An old-school platformer that harkens back to the days of the venerable Nintendo Entertainment System (the NES), Exception features the classic ‘get to the exit point’ game design found in everything from the original Mario games to DOOM, while eschewing the overly complicated controls, combos and lengthy tutorials found in many modern games.
While the gameplay concept may be old school, the execution is not. Using a mix of 3D rendering and cell-shading (cell-shading creates a cartoon-like look), Exception is a good looking game (one particularly nice touch is how the graphics become increasingly low-res as damage is incurred). Set inside a computer beset by a virus, Exception’s liberal use of neon lighting, not to mention subject matter, give the whole game a fairly strong Tron vibe. While there is a story, told by a digital comic, like nearly all old games (and to be honest, most new ones) this is really not necessary to enjoy the game – something that Will Traxler, the developer, seems to acknowledge by the fact that players can skip over the entire thing. No, the fun is to be had in the gameplay itself.
For anyone familiar with 2D or 2.5D platformers, much will be familiar – players run, jump, cling to walls, avoid traps and hazards, and smack bad guys with a glowing light-sword. What players may not be familiar with is the novel take on level design. As players move through the level they come across glowing contact points. Running into them or hitting them with a sword will cause the entire level to transform. This transformation may be as simple as flipping the level on its side or upside down, or it may cause the level to reconfigure itself, or even rotate the level, making what was background art the level. This means that a level which looked blindingly simple can suddenly become a whole lot more complicated.

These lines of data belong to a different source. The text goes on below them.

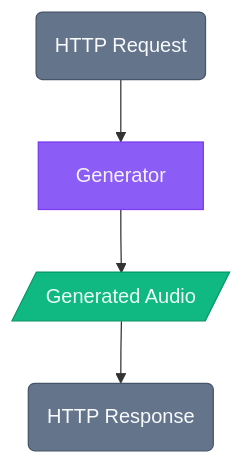
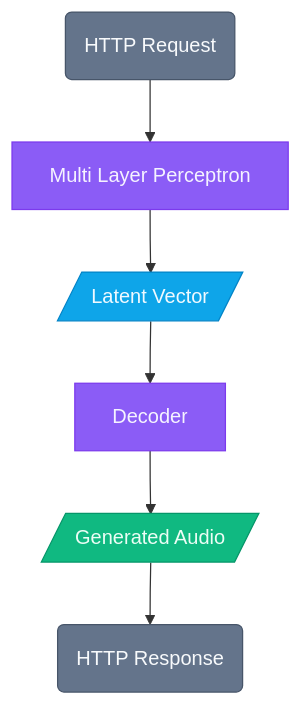
The third of 3 diagrams in notebooks/diagrams.md (vivekvjyn/GeoSynth), drawn with Mermaid before and after one commit. The commit also changed other lines of this file and 14 other files, not shown here.

````diff
--- a/notebooks/diagrams.md
+++ b/notebooks/diagrams.md
@@ -70,11 +77,15 @@
 ```mermaid
 flowchart TD
-    HRQ(HTTP Request) --> GEN[Generator]
-    GEN --> GA[/Generated Audio/]
+    HRQ(HTTP Request) --> MLP[Multi Layer Perceptron]
+    MLP --> LV[/Latent Vector/]
+    LV --> DE[Decoder]
+    DE --> GA[/Generated Audio/]
     GA --> HRS(HTTP Response)
 
     style HRQ fill:#64748b,stroke:#475569,color:#f8fafc
-    style GEN fill:#8b5cf6,stroke:#7c3aed,color:#f5f3ff
+    style MLP fill:#8b5cf6,stroke:#7c3aed,color:#f5f3ff
+    style LV fill:#0ea5e9,stroke:#0284c7,color:#f0f9ff
+    style DE fill:#8b5cf6,stroke:#7c3aed,color:#f5f3ff
     style GA fill:#10b981,stroke:#059669,color:#ecfdf5
     style HRS fill:#64748b,stroke:#475569,color:#f8fafc
 ```
````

I really enjoyed the fact that, just when you think you’ve seen everything the game has to throw at you, it suddenly mixes things up, adding new wrinkles. These may take the form of moving hazards, walls that threaten to squish the player if they miss their timing, or an oncoming threat which forces you to push onwards. The levels also get harder – much harder, with some punishing any mistake with instant failure. Fortunately, these are mixed in with easier levels which keeps the game from becoming either boring or frustrating.
Also, a large part of the fun comes from seeing just how quickly and efficiently you can navigate these levels. The on-screen timer (which resets each time the player is defeated), and the online leader board challenge players to figure out the levels’ layouts, how they morph, and plot the best way to maintain momentum as the level reconfigures itself. It’s here where the game shines, and hitting a perfect run at breakneck speed is a definite thrill. The longest time I took to complete a level was over 70 seconds; the shortest: under 13 seconds. Of course, it takes quite a few goes to get the best speed possible, and with 128 levels, there’s a lot to keep players occupied. While the controls could possibly be a little tighter, they’re still good and the feeling is somewhat reminiscent of parkour game N.
Exception is well made, fun to play and good looking, For those who enjoy the challenge of speed-runs, and those who like good 2D platformers, Exception is definitely worth checking out. ■